The book I’m writing was intended as a memoir but has become more like an epistle of faith. Looking across my history and the history of my family from the outside in, I see patterns and meanings I didn’t see when I was looking from the inside out. It is being written like a letter not from my persona’s usual view, but more as if spoken from some inner voice, seen by inner eyes, uncontrived and unplanned. Whatever comes to me that rings true and real, I write it down. If it has value, it will stay. If it is meaningless or useless, it will be discarded. These things take care of themselves. All of my poetry came this way – as gifts of grace, never as the product of conscious endeavor, craft, or intention. I trust the soundless voice that speaks, much more than I trust my own limited and conflicted intellect.

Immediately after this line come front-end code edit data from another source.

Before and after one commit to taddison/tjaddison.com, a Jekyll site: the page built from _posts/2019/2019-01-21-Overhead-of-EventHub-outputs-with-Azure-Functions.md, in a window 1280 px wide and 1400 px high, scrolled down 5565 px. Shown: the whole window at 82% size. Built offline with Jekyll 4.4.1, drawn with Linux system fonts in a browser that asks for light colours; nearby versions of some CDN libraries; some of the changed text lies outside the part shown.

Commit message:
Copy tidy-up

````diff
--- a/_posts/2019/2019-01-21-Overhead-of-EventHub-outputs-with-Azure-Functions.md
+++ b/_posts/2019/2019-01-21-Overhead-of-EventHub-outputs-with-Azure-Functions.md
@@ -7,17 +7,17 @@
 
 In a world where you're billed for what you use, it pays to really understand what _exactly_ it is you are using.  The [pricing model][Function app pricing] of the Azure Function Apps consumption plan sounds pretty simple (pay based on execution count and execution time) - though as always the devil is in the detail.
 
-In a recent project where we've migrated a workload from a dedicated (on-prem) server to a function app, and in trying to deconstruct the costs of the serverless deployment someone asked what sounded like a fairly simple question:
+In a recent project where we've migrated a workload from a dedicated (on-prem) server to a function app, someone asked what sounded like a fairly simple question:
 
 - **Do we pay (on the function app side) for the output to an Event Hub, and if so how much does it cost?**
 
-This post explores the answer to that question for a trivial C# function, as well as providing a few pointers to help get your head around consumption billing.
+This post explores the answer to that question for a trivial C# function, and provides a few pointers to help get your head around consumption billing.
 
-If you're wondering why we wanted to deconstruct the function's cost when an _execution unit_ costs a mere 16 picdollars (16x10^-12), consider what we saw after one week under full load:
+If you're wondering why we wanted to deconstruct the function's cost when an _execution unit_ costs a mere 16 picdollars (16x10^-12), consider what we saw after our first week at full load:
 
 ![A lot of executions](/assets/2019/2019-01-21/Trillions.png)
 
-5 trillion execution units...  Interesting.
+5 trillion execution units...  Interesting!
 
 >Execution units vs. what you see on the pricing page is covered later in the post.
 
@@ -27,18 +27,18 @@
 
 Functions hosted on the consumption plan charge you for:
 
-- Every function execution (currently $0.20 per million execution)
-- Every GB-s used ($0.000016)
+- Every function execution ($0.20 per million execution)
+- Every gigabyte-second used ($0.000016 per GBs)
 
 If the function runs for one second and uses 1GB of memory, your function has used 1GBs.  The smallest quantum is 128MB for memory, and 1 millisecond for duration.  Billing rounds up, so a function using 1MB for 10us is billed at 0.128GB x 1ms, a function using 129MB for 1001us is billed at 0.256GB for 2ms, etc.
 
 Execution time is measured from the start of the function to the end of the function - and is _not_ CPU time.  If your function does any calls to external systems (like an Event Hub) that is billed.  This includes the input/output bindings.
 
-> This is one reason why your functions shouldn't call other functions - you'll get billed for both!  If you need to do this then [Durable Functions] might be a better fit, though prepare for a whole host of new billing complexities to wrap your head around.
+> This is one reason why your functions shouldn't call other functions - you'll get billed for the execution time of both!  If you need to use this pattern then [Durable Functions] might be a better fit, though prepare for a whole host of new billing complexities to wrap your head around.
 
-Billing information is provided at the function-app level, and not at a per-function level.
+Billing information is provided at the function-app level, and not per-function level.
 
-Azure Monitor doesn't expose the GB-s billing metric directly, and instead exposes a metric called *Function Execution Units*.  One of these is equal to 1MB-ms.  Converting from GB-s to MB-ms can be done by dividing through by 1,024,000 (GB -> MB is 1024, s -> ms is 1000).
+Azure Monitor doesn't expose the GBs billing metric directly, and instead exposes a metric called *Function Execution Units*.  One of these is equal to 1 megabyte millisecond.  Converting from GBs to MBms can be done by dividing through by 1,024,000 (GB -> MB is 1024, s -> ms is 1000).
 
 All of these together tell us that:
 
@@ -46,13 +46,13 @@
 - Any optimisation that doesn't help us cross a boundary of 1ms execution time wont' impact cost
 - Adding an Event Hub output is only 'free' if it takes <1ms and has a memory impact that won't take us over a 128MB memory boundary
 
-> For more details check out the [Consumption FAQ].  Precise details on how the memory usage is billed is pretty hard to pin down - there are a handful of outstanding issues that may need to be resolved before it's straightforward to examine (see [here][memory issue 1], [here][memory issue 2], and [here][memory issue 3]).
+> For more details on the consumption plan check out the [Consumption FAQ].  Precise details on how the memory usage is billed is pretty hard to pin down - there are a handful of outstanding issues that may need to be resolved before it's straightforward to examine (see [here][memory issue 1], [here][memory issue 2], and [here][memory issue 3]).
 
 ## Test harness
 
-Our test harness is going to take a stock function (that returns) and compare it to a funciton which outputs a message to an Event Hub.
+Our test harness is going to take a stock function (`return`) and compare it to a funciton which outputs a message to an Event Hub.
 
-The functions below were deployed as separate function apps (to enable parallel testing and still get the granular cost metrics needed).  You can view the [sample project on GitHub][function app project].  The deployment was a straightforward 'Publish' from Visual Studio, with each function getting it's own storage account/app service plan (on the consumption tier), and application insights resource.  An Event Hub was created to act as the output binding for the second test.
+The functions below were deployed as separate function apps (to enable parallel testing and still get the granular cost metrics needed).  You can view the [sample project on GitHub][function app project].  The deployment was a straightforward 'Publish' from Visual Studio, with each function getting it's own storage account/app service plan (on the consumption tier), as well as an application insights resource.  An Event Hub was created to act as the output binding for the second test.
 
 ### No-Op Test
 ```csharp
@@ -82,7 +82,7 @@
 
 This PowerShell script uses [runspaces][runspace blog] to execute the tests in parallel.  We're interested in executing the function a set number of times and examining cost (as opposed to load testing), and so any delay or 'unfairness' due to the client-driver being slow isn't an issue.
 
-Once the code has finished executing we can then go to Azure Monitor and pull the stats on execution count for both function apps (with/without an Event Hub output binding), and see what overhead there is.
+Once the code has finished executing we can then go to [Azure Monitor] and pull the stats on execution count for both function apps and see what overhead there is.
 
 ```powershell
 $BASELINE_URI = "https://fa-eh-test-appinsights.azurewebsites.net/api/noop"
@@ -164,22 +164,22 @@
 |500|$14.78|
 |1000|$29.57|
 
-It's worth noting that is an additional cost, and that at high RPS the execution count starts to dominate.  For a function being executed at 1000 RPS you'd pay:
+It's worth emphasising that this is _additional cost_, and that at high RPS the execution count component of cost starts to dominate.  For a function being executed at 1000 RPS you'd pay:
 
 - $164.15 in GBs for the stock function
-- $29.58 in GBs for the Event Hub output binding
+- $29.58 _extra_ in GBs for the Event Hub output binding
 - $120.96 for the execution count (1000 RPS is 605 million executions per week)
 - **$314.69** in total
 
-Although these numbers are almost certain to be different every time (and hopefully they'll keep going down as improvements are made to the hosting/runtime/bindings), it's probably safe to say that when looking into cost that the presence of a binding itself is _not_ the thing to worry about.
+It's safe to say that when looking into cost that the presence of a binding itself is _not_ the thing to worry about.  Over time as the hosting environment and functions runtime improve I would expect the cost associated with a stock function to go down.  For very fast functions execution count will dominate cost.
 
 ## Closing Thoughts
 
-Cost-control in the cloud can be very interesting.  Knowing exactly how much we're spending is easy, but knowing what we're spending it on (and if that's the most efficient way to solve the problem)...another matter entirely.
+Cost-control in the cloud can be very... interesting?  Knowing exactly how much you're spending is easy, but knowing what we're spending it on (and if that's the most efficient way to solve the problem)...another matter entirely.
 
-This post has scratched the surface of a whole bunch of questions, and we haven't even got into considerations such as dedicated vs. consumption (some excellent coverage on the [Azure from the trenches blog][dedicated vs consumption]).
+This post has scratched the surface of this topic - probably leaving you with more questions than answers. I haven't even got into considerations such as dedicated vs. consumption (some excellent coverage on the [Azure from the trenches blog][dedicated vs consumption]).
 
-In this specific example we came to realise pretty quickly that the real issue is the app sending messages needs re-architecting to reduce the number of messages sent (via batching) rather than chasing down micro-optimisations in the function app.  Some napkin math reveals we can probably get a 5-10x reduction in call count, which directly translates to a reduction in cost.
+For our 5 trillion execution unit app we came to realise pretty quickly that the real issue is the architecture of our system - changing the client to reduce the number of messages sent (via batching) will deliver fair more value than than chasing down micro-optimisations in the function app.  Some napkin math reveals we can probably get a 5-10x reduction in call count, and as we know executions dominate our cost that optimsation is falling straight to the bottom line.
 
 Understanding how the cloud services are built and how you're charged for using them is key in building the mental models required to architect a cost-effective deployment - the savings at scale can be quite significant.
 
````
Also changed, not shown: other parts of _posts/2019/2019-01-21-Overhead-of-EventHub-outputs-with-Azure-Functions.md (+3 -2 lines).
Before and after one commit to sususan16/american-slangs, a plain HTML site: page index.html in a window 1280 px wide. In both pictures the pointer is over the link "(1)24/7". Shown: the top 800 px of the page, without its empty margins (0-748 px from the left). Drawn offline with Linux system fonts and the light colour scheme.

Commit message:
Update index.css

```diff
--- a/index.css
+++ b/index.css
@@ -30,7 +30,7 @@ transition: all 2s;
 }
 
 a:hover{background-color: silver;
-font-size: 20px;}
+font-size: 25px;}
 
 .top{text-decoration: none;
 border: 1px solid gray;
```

When I was in my twenties, an artist and a fledgling poet, I said to God “Make me your instrument.” Maybe God will finally do that, or maybe that’s the One who placed the desire there to begin with. Either way, the prayer has not really changed much, for I have learned and relearned that by myself I can do little of real importance or significance. But when I’m driven to the page by that unnamed voice, something clear and clean and beautiful emerges into the light of ordinary day. In that moment, the ordinariness, the stories, the simple truths of life become what they have always been, but unseen: they become sacred. My response to this can only be awe, wonder, and gratefulness.